Also known as dysmenorrhea, menstrual cramps is the term used to represent the pain experienced by women during menstruation. Generally, it starts when menstruation begins and lasts for three days. It is one of the most common menstrual disorders.
The throbbing pain is usually concentrated in the pelvis or lower abdomen. Typically, it begins within a year of first menstruation.
In young women menstrual cramps occur without any underlying cause but as they age, its occurrence is linked to underlying problems including endometriosis, adenomyosis etc.
In order to diagnose it, a pelvic exam is conducted. Diagnoses also involves ruling out other possible conditions including ectopic pregnancy and pelvic inflammatory disease.
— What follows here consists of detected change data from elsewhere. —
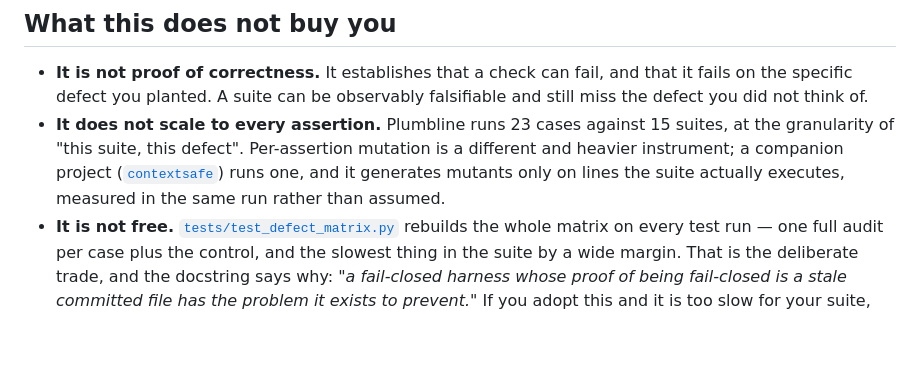
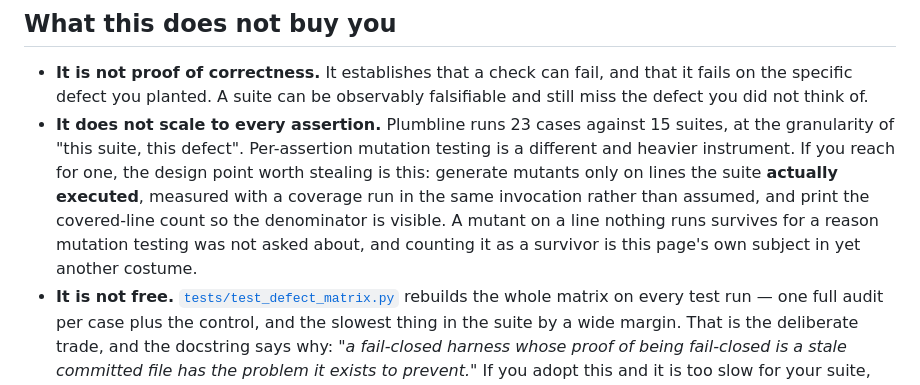
Before and after one commit to ChelseaKR/plumbline, a Markdown page: docs/negative-controls.md, the part around the change. GitHub-like rendering; blank space fills up the shorter version.

Commit message:
Do not point readers at a repository that stopped being public
The sibling project cited for per-assertion mutation testing went private and
archived while this branch was open, so the link 404s for anyone reading it.
The design point it was cited for -- generate mutants only on lines the suite
actually executed, measured in the same run rather than assumed, and print the
covered-line count so the denominator is visible -- is worth more than the
pointer, so it is stated directly instead.

```diff
--- a/docs/negative-controls.md
+++ b/docs/negative-controls.md
@@ -216,10 +216,13 @@ the tool is willing to see.
   falsifiable and still miss the defect you did not think of.
 - **It does not scale to every assertion.** Plumbline runs 23 cases against 15
   suites, at the granularity of "this suite, this defect". Per-assertion
-  mutation is a different and heavier instrument; a companion project
-  ([`contextsafe`](https://github.com/ChelseaKR/contextsafe)) runs one, and it
-  generates mutants only on lines the suite actually executes, measured in the
-  same run rather than assumed.
+  mutation testing is a different and heavier instrument. If you reach for one,
+  the design point worth stealing is this: generate mutants only on lines the
+  suite **actually executed**, measured with a coverage run in the same
+  invocation rather than assumed, and print the covered-line count so the
+  denominator is visible. A mutant on a line nothing runs survives for a reason
+  mutation testing was not asked about, and counting it as a survivor is this
+  page's own subject in yet another costume.
 - **It is not free.** [`tests/test_defect_matrix.py`](../tests/test_defect_matrix.py)
   rebuilds the whole matrix on every test run — one full audit per case plus the
   control, and the slowest thing in the suite by a wide margin. That is the
```
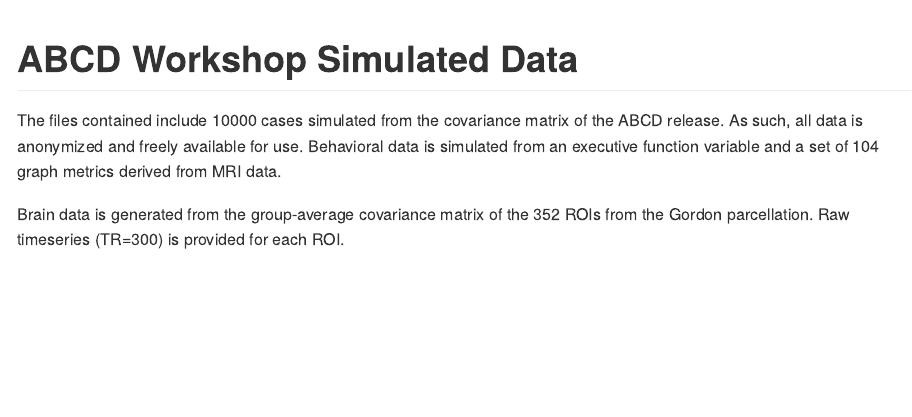
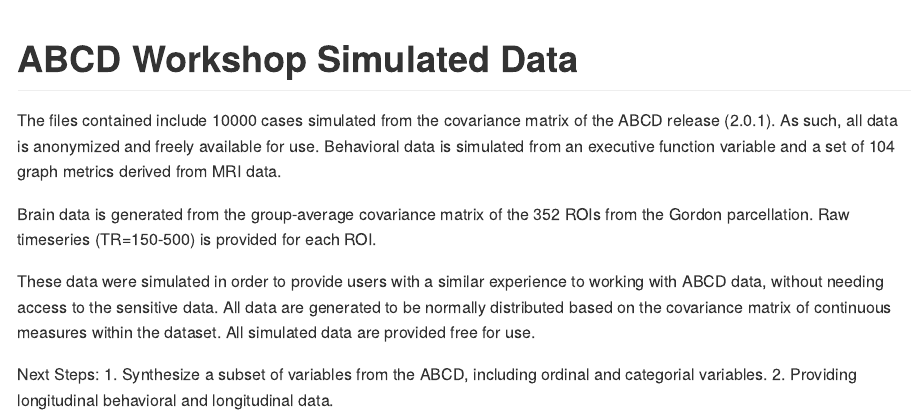
Before and after one commit to abcdworkshop/abcdworkshop_simulateddata, an R Markdown document (README.Rmd): the page in a window 1100 px wide, from its top. The pictures show the output file README.md that the author committed with the source, drawn offline in the style of GitHub.

Commit message:
update readme

```diff
--- a/README.Rmd
+++ b/README.Rmd
@@ -19,6 +19,12 @@ knitr::opts_chunk$set(
 
 # ABCD Workshop Simulated Data
 
-The files contained include 10000 cases simulated from the covariance matrix of the ABCD release. As such, all data is anonymized and freely available for use. Behavioral data is simulated from an executive function variable and a set of 104 graph metrics derived from MRI data.
+The files contained include 10000 cases simulated from the covariance matrix of the ABCD release (2.0.1). As such, all data is anonymized and freely available for use. Behavioral data is simulated from an executive function variable and a set of 104 graph metrics derived from MRI data.
 
-Brain data is generated from the group-average covariance matrix of the 352 ROIs from the Gordon parcellation. Raw timeseries (TR=300) is provided for each ROI.
+Brain data is generated from the group-average covariance matrix of the 352 ROIs from the Gordon parcellation. Raw timeseries (TR=150-500) is provided for each ROI.
+
+These data were simulated in order to provide users with a similar experience to working with ABCD data, without needing access to the sensitive data. All data are generated to be normally distributed based on the covariance matrix of continuous measures within the dataset. All simulated data are provided free for use.
+
+Next Steps:
+  1. Synthesize a subset of variables from the ABCD, including ordinal and categorial variables.
+  2. Providing longitudinal behavioral and longitudinal data.
```
Also changed, not shown: README.md.
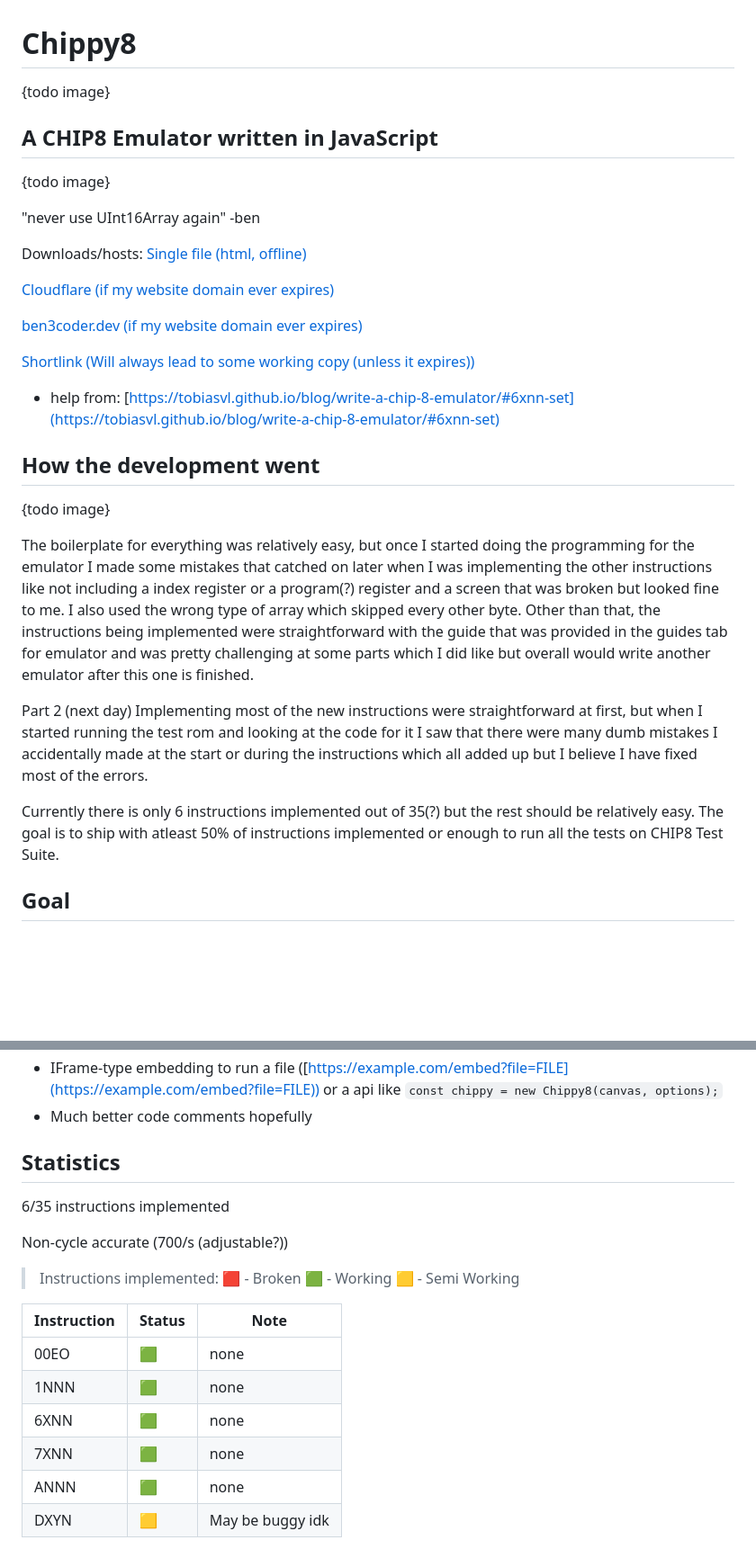
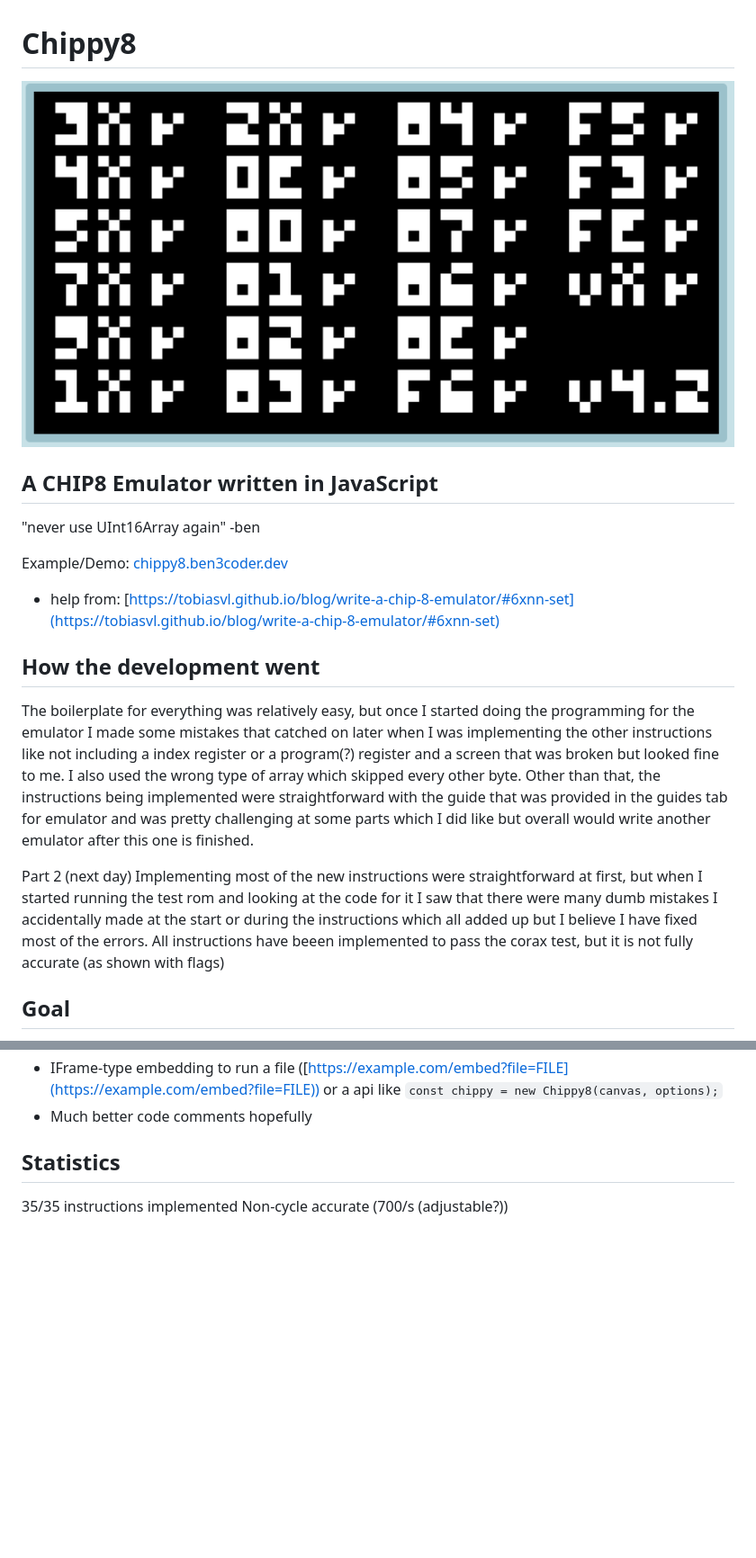
Before and after one commit to benjitran2009/Chippy8, a Markdown page: README.md, 2 parts joined by grey strips. Shown: that part at 90% size. Rendered like a GitHub page; pictures changed too: images/coraxTest.png (added); blank space fills up the shorter version.

Commit message:
added more examples did a ton of things to design wise

```diff
--- a/README.md
+++ b/README.md
@@ -1,27 +1,17 @@
 # Chippy8
 
-{todo image}
+![Image of Chippy8 passing all the tests for the Corax+ Test](./images/coraxTest.png)
 
 ## A CHIP8 Emulator written in JavaScript
 
-{todo image}
-
 "never use UInt16Array again" -ben
 
-Downloads/hosts:
-[Single file (html, offline)](https://example.com)
-
-[Cloudflare (if my website domain ever expires)](https://example.com)
-
-[ben3coder.dev (if my website domain ever expires)](https://example.com)
-
-[Shortlink (Will always lead to some working copy (unless it expires))](https://example.com)
+Example/Demo:
+[chippy8.ben3coder.dev](https://chippy8.ben3coder.dev)
 
 - help from: [https://tobiasvl.github.io/blog/write-a-chip-8-emulator/#6xnn-set](https://tobiasvl.github.io/blog/write-a-chip-8-emulator/#6xnn-set)
 
 ## How the development went
-
-{todo image}
 
 The boilerplate for everything was relatively easy, but once I started doing the programming for the emulator I made some mistakes that
 catched on later when I was implementing the other instructions like not including a index register or a program(?) register and a screen
@@ -32,9 +22,7 @@ which I did like but overall would write another emulator after this one is fini
 Part 2 (next day)
 Implementing most of the new instructions were straightforward at first, but when I started running the test rom and looking at the code for it I saw that there were
 many dumb mistakes I accidentally made at the start or during the instructions which all added up but I believe I have fixed most of the errors.
-
-Currently there is only 6 instructions implemented out of 35(?) but the rest should be relatively easy.
-The goal is to ship with atleast 50% of instructions implemented or enough to run all the tests on CHIP8 Test Suite.
+All instructions have beeen implemented to pass the corax test, but it is not fully accurate (as shown with flags)
 
 ## Goal
 
@@ -48,20 +36,5 @@ The goal is to ship with atleast 50% of instructions implemented or enough to ru
 
 ## Statistics
 
-6/35 instructions implemented
-
+35/35 instructions implemented
 Non-cycle accurate (700/s (adjustable?))
-
-> Instructions implemented:
-> 🟥 - Broken
-> 🟩 - Working
-> 🟨 - Semi Working
-
-| Instruction | Status | Note |
-| -- | -- | -- |
-| 00EO | 🟩 | none |
-| 1NNN | 🟩 | none |
-| 6XNN | 🟩 | none |
-| 7XNN | 🟩 | none |
-| ANNN | 🟩 | none |
-| DXYN | 🟨 | May be buggy idk |
```
Also changed, not shown: 11 other files.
Treatment may be seeked according to the severity. While for some it’s just a source of annoyance, others experience it to such an extent that it hinders with their daily functioning and activities.
Causes Of Menstrual Cramps:
Depending on the absence or presence of an underlying cause, menstrual cramp is classified into primary or secondary menstrual cramps.
Higher levels of prostaglandins during menstrual period are associated with more-severe menstrual cramps.
Menstrual cramps may also be caused by:
Implantation of tissue lining the uterus on fallopian tubes, ovaries etc.
- Uterine fibroids.
Noncancerous growths in the wall of the uterus
Growth of the tissue lining the uterus into the muscular walls of the uterus
- Pelvic inflammatory disease (PID)
Generally caused by sexually transmitted bacteria.
- Cervical stenosis.
- Unequal leg length
- Skeletal abnormalities
Risk Factors May Include:
- Being younger than 30
- Early puberty
- heavy bleeding during periods (menorrhagia)
- irregular menstrual bleeding (metrorrhagia)
- a family history of dysmenorrhea
Symptoms Of Menstrual Cramps:
Symptoms often begin immediately after ovulation and lasts till the end of menstruation.
- Intense pain in lower abdomen or pelvis
- Hypersensitivity to sound, light, smell and touch
- Fainting episodes
Diagnosis Of Menstrual Cramps:
Menstrual exam can be diagnosed via:
- Medical history
- Physical exam
- Imaging test
- Laparoscopy, to detect underlying conditions
Treatment Of Menstrual Cramps:
Although, menstrual cramps disappear on their own after the culmination of periods, treatment may be required in case of intense pain or underlying condition.
Treatment options may include:
- Pain relievers.
ibuprofen (Advil, Motrin IB, others)
naproxen sodium (Aleve)
Prescription nonsteroidal anti-inflammatory drugs (NSAIDs)
mefenamic acid (Ponstel)
- Hormonal birth control.
By : Natural Health News